▸ RECORDS SHOWN:

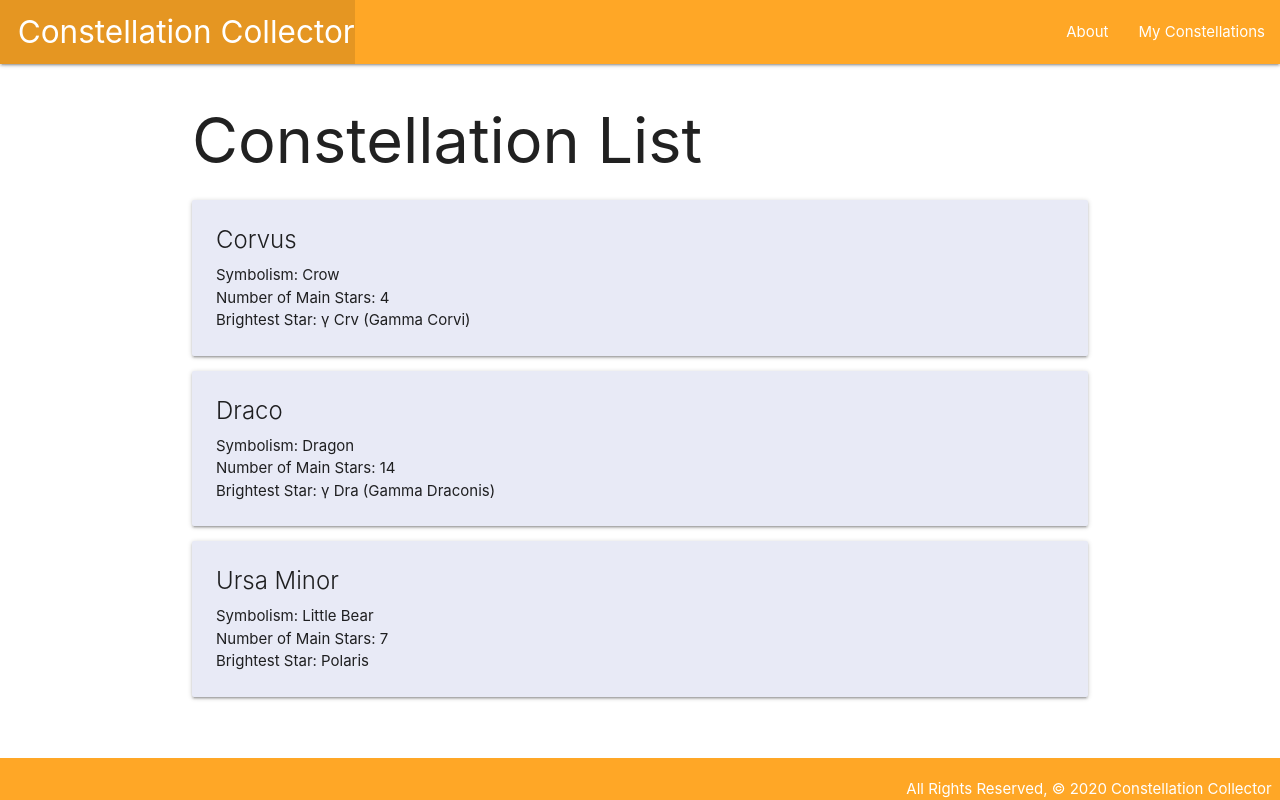
After one commit to katiehermalik/constellation-journal, a Django app: page /constellations/ in a window 1280 px wide. The commit adds this page. Run offline with Django 3.2, Linux system fonts and the light colour scheme.

Commit message:
rendered data in a template

```diff
--- a/main_app/static/css/style.css
+++ b/main_app/static/css/style.css
@@ -2,13 +2,21 @@ body {
   display: flex;
   min-height: 100vh;
   flex-direction: column;
+}
+.nav-wrapper {
+  background-color: #ffa726 !important;
 }
 
 main {
   flex: 1 0 auto;
 }
 
+.card {
+  background-color: #e8eaf6;
+}
+
 footer {
   padding-top: 0;
   text-align: right;
+  background-color: #ffa726 !important;
 }
--- a/main_app/templates/base.html
+++ b/main_app/templates/base.html
@@ -22,7 +22,7 @@
         </ul>
         <ul class="right">
           <li><a href="/about">About</a></li>
-          <li><a href="/about">My Constellations</a></li>
+          <li><a href="/constellations">My Constellations</a></li>
         </ul>
       </div>
     </nav>
--- /dev/null
+++ b/main_app/templates/constellations/index.html
@@ -0,0 +1,17 @@
+{% extends 'base.html' %}
+{% block content %}
+
+<h1>Constellation List</h1>
+
+{% for constellation in constellations %}
+  <div class="card">
+    <div class="card-content">
+      <span class="card-title">{{ constellation.name }}</span>
+      <p>Symbolism: {{ constellation.symbolism }}</p>
+      <p>Number of Main Stars: {{ constellation.num_main_stars }}</p>
+      <p>Brightest Star: {{ constellation.brightest_star }}</p>
+    </div>
+  </div>
+{% endfor %}
+
+{% endblock %}
--- a/main_app/urls.py
+++ b/main_app/urls.py
@@ -5,4 +5,5 @@ from . import views
 urlpatterns = [
     path('', views.home, name='home'),
     path('about/', views.about, name='about'),
+    path('constellations/', views.constellations_index, name='index'),
 ]
--- a/main_app/views.py
+++ b/main_app/views.py
@@ -1,8 +1,11 @@
 from django.shortcuts import render, redirect
-from django.http import HttpResponse
+from .models import constellations
 
 def home(request):
     return render(request, 'home.html')
 
 def about(request):
     return render(request, 'about.html')
+
+def constellations_index(request):
+    return render(request, 'constellations/index.html', {'constellations': constellations})
```
Also changed, not shown: main_app/models.py (+14 -1 lines), main_app/static/images/Stars-01.png (added).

▸ TASK STATEMENT:
Could you print the listing above exactly, without the pictures?

▸ SOLUTION FOR THIS TASK:
After one commit to katiehermalik/constellation-journal, a Django app: page /constellations/ in a window 1280 px wide. The commit adds this page. Run offline with Django 3.2, Linux system fonts and the light colour scheme.

Commit message:
rendered data in a template

```diff
--- a/main_app/static/css/style.css
+++ b/main_app/static/css/style.css
@@ -2,13 +2,21 @@ body {
   display: flex;
   min-height: 100vh;
   flex-direction: column;
+}
+.nav-wrapper {
+  background-color: #ffa726 !important;
 }
 
 main {
   flex: 1 0 auto;
 }
 
+.card {
+  background-color: #e8eaf6;
+}
+
 footer {
   padding-top: 0;
   text-align: right;
+  background-color: #ffa726 !important;
 }
--- a/main_app/templates/base.html
+++ b/main_app/templates/base.html
@@ -22,7 +22,7 @@
         </ul>
         <ul class="right">
           <li><a href="/about">About</a></li>
-          <li><a href="/about">My Constellations</a></li>
+          <li><a href="/constellations">My Constellations</a></li>
         </ul>
       </div>
     </nav>
--- /dev/null
+++ b/main_app/templates/constellations/index.html
@@ -0,0 +1,17 @@
+{% extends 'base.html' %}
+{% block content %}
+
+<h1>Constellation List</h1>
+
+{% for constellation in constellations %}
+  <div class="card">
+    <div class="card-content">
+      <span class="card-title">{{ constellation.name }}</span>
+      <p>Symbolism: {{ constellation.symbolism }}</p>
+      <p>Number of Main Stars: {{ constellation.num_main_stars }}</p>
+      <p>Brightest Star: {{ constellation.brightest_star }}</p>
+    </div>
+  </div>
+{% endfor %}
+
+{% endblock %}
--- a/main_app/urls.py
+++ b/main_app/urls.py
@@ -5,4 +5,5 @@ from . import views
 urlpatterns = [
     path('', views.home, name='home'),
     path('about/', views.about, name='about'),
+    path('constellations/', views.constellations_index, name='index'),
 ]
--- a/main_app/views.py
+++ b/main_app/views.py
@@ -1,8 +1,11 @@
 from django.shortcuts import render, redirect
-from django.http import HttpResponse
+from .models import constellations
 
 def home(request):
     return render(request, 'home.html')
 
 def about(request):
     return render(request, 'about.html')
+
+def constellations_index(request):
+    return render(request, 'constellations/index.html', {'constellations': constellations})
```
Also changed, not shown: main_app/models.py (+14 -1 lines), main_app/static/images/Stars-01.png (added).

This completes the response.